What does the future hold for Singapore’s non-profits? We pull out insights from NVPC’s Futures of Giving project.

From geopolitical shifts to digital disruption, we live in a world of constant change. These forces aren’t just shaking up how we live, work and play. They’re changing how we give. As part of NVPC’s first-ever Futures of Giving project, we engaged over 40 thought leaders, including academics, businesses, non-profits and policy makers. Our aim: To figure out what charity would look like in the near future, and how the giving sector can prepare for these trends.

So what are some things to anticipate?

Givers will hold charities to higher standards

Singaporean givers are getting savvier. Instead of donating on the fly, more people are being deliberative, deciding in advance which charities to give to – 38% in 2016, compared to just 24% in 2014, according to NVPC’s Individual Giving Survey 2016 (IGS).

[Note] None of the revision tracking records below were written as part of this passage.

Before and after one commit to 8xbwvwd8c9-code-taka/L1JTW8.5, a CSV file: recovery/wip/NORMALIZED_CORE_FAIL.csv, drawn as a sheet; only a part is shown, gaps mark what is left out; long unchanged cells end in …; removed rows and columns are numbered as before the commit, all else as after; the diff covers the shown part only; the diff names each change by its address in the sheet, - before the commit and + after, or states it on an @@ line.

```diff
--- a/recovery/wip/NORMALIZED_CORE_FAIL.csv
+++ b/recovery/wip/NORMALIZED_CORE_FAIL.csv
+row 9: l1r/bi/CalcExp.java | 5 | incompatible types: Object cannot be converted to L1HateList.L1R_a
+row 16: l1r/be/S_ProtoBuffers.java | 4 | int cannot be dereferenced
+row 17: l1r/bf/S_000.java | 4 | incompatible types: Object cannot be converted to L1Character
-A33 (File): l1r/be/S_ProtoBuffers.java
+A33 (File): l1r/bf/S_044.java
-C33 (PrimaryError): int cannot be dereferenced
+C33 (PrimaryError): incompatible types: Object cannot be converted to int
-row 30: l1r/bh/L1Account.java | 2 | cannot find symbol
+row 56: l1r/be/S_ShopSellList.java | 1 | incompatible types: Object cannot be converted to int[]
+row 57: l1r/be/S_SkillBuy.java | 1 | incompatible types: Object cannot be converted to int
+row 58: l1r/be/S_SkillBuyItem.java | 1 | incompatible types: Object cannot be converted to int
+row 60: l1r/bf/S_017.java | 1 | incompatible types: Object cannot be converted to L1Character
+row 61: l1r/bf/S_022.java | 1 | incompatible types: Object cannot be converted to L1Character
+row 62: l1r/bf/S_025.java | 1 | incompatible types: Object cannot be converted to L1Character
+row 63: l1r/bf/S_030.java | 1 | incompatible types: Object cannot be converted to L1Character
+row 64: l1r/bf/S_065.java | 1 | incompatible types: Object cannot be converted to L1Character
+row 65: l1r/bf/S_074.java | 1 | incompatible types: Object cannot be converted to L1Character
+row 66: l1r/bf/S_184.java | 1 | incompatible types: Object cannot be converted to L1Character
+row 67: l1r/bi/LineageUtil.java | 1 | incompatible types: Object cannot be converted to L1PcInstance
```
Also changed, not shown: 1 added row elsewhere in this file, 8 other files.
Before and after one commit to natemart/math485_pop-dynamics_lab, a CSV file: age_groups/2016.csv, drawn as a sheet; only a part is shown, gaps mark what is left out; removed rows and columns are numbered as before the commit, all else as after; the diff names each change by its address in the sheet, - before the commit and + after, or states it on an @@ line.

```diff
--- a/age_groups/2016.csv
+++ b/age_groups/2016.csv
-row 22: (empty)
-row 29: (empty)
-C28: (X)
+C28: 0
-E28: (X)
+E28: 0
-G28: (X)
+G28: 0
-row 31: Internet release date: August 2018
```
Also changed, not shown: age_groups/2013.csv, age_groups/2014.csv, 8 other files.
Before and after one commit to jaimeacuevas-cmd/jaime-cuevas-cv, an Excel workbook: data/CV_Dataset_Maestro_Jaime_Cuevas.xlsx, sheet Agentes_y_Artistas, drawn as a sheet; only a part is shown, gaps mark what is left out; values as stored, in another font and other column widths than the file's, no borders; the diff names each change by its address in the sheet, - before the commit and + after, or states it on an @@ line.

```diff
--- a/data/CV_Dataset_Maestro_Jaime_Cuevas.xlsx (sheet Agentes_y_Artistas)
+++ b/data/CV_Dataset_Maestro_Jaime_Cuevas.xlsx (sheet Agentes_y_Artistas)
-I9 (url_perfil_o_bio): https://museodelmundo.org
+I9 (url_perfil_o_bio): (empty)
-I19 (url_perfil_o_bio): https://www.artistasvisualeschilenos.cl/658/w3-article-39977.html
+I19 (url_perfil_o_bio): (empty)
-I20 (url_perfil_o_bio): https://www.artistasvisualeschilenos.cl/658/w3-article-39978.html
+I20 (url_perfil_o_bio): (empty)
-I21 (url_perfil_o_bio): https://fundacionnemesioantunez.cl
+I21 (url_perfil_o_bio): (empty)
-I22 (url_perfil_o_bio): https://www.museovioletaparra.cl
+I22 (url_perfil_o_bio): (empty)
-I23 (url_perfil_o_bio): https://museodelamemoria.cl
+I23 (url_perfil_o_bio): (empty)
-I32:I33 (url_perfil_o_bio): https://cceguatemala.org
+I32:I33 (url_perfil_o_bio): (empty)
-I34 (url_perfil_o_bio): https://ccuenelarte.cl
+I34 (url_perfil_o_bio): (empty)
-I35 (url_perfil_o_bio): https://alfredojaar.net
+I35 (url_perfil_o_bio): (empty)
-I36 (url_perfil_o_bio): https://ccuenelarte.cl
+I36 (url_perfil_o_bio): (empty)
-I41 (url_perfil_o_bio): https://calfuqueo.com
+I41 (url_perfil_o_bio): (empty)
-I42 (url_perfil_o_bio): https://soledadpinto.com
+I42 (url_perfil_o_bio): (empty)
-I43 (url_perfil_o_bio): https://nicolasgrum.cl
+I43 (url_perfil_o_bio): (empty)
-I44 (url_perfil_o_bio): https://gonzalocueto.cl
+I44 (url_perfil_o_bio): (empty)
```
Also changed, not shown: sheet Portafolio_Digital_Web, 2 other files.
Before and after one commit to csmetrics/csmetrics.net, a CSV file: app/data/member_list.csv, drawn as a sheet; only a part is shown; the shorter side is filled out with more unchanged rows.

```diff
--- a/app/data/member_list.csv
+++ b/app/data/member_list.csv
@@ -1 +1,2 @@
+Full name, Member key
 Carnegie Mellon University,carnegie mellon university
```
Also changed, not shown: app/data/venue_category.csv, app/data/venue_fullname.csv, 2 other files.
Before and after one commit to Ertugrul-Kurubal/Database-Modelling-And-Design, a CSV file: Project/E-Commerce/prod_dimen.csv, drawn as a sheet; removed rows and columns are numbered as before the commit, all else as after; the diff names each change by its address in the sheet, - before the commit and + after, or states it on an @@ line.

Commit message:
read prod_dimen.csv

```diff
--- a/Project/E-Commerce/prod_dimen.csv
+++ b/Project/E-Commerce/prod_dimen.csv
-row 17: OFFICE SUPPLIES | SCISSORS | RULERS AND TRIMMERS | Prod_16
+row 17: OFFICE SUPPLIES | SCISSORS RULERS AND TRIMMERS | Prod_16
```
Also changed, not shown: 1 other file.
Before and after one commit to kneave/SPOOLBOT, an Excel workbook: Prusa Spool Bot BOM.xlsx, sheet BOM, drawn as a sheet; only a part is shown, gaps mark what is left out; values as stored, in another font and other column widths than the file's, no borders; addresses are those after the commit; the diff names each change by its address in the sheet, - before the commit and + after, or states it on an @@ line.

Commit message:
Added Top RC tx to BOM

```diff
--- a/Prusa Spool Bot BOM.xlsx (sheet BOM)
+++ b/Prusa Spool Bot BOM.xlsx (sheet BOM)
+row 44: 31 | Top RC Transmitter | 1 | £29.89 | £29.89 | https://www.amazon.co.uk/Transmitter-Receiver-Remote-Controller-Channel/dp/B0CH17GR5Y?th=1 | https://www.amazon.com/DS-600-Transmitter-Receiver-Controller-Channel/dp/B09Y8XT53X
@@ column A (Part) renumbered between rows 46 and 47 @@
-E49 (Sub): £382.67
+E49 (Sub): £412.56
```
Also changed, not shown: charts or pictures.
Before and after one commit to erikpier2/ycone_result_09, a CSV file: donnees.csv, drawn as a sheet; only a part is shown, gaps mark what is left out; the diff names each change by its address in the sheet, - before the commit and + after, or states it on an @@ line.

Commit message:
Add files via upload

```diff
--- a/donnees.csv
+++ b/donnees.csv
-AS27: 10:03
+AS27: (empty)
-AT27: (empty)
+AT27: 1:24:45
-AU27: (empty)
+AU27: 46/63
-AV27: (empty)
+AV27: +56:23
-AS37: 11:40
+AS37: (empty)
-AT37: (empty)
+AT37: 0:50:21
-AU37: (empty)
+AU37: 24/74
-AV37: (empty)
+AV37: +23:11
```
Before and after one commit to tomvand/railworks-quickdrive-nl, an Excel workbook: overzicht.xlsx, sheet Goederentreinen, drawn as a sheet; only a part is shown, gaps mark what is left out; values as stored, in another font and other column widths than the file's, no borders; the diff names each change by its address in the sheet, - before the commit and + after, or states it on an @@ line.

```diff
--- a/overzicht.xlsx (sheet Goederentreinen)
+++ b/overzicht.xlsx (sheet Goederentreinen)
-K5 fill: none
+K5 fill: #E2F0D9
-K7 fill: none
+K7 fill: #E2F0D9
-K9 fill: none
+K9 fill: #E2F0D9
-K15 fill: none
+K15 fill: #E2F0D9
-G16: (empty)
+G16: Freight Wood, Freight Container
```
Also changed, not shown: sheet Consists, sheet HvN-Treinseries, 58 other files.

Rather than viewing charity as just an emotional endeavour of the heart, they are now more likely to ask hard questions with their heads, such as how effective programmes are, and what evidence there is to support needs on the ground. And as corporate philanthropy matures, businesses are also showing more depth and intention in their giving, such as exploring cross-sectoral partnerships to increase their giving impact.

Charities should be prepared to show how they will measure and assess impact, and to provide more rigorous evidence-backed claims of the needs on the ground.

While this means they may need to work harder to woo givers, the pay-offs can be meatier. Deliberative donors report giving more than double those who donate only when asked to.

Ground-up movements will continue to gain momentum

Far from the stereotype of the ‘passive Singaporean’, we are seeing a new kind of citizen – more empowered and more driven to help. Instead of relying on the government, non-profits or institutional actors for solutions, Singaporeans are ready to stop talking and start doing.

The current popularity of ground-up movements is a sign of this. Close to a quarter of people in Singapore (24%) said they are likely or highly likely to start a ground-up movement (GUM), according to an NVPC-Toluna survey in 2016.

Like a start-up, what makes GUMs effective is their agility and ground-sensing ability. GUMs typically work with the community to brainstorm ideas and solutions to plug unmet needs. But their emergence raises questions about whether non-profits will still be relevant. Can the two co-exist, or will GUMs crowd out existing players?

On the bright side, the growth of GUMS suggests a more engaged citizenry. How can players in the social sector harness this new energy so that it enriches the space? Could GUMs help non-profits evolve in a more entrepreneurial manner?

There will be huge potential to ‘Uberise’ giving

As we move into a Smart Nation, could charitable giving be made ‘smarter’?

As people grow used to new economy businesses like Uber and Foodpanda, they may expect charity to be equally easy, personalised and on-demand. Rather than shoehorning volunteers into pre-determined programmes, charity could soon be ‘Uberised’ to allow volunteers to get matched to ‘live’ needs around them – such as ferrying a senior for a medical appointment, while driving to work.

There are already tools to help. NVPC’s online giving platform Giving.sg lets charities find volunteers and track analytics for volunteer recruitment and fund-raising campaigns. Potential volunteers can also customise their giving experience, by filtering opportunities based on interest, location and date.

Will we soon see charities sending out push notifications instead of pushing donation tins? It’s not a distant possibility anymore.